# Task brief
Search the data for the string "placeholder" and copy each line where it turns up.

# Data to examine

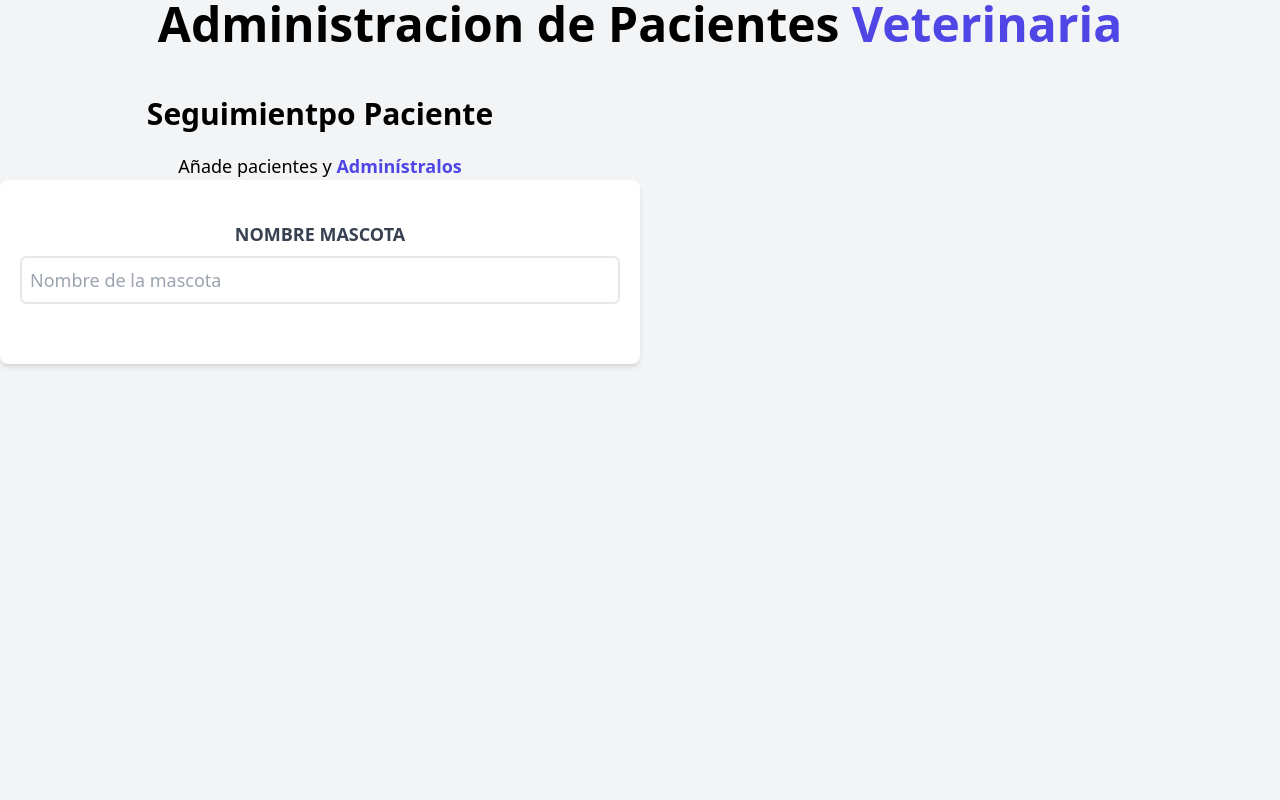
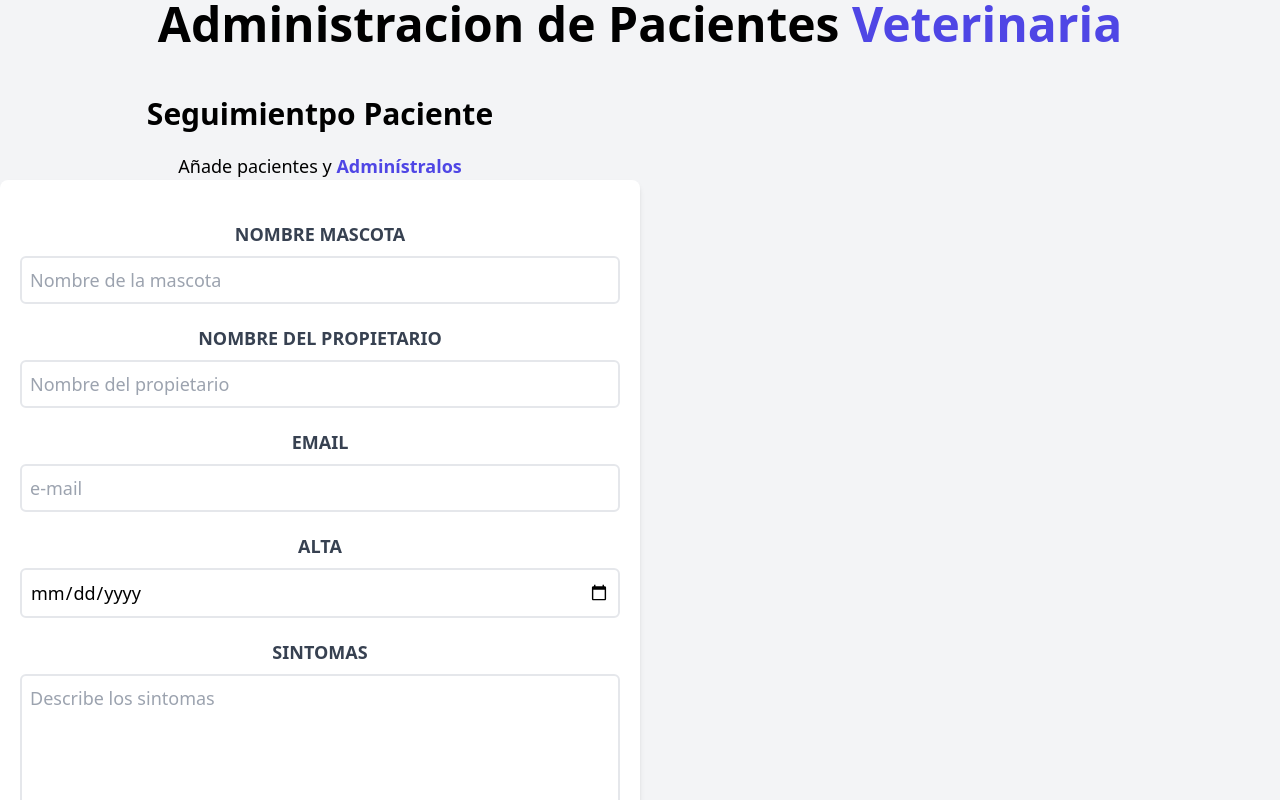
Before and after one commit to Joshjavy/admin-pacientes, a Vue app: page / in a window 1280 px wide. Shown: the top 800 px of the page. Built offline with nearby package versions, Linux system fonts and the light colour scheme.

Commit message:
76. Finalizando el Formulario

```diff
--- a/src/components/Formulario.vue
+++ b/src/components/Formulario.vue
@@ -32,6 +32,83 @@
                     />
 
                 </div>
+
+                <div
+                    class="mb-5"
+                >
+                    <label
+                        class="block text-gray-700 uppercase font-bold"
+                        for="propietario">
+                        Nombre del propietario
+                    </label>
+                    <input
+                        type="text"
+                        placeholder="Nombre del propietario"
+                        id="propietario"
+                        name="propietario"
+                        class="border-2 w-full p-2 mt-2 placeholder-gray-400 rounded-md"
+                    />
+
+                </div>
+
+                <div
+                    class="mb-5"
+                >
+                    <label
+                        class="block text-gray-700 uppercase font-bold"
+                        for="email">
+                        Email
+                    </label>
+                    <input
+                        type="email"
+                        placeholder="e-mail"
+                        id="email"
+                        name="email"
+                        class="border-2 w-full p-2 mt-2 placeholder-gray-400 rounded-md"
+                    />
+
+                </div>
+
+                <div
+                    class="mb-5"
+                >
+                    <label
+                        class="block text-gray-700 uppercase font-bold"
+                        for="alta">
+                        Alta
+                    </label>
+                    <input
+                        type="date"
+                        id="alta"
+                        name="alta"
+                        class="border-2 w-full p-2 mt-2 placeholder-gray-400 rounded-md"
+                    />
+
+                </div>
+
+                <div
+                    class="mb-5"
+                >
+                    <label
+                        class="block text-gray-700 uppercase font-bold"
+                        for="sintomas">
+                        Sintomas
+                    </label>
+                    <textarea
+                        id="sintomas"
+                        name="sintomas"
+                        placeholder="Describe los sintomas"
+                        class="border-2 w-full p-2 mt-2 placeholder-gray-400 rounded-md resize-none h-40"
+                    />
+
+
+                </div>
+
+                <input type="submit"
+                    value="Registrar Paciente"
+                    class="bg-indigo-600 w-full p-3 text-white uppercase font-bold hover:bg-indigo-700 cursor-pointer transition-colors "
+
+                />
             </form>
 
         </p>
```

# Result for this task
+                        placeholder="Nombre del propietario"
+                        class="border-2 w-full p-2 mt-2 placeholder-gray-400 rounded-md"
+                        placeholder="e-mail"
+                        class="border-2 w-full p-2 mt-2 placeholder-gray-400 rounded-md"
+                        class="border-2 w-full p-2 mt-2 placeholder-gray-400 rounded-md"
+                        placeholder="Describe los sintomas"
+                        class="border-2 w-full p-2 mt-2 placeholder-gray-400 rounded-md resize-none h-40"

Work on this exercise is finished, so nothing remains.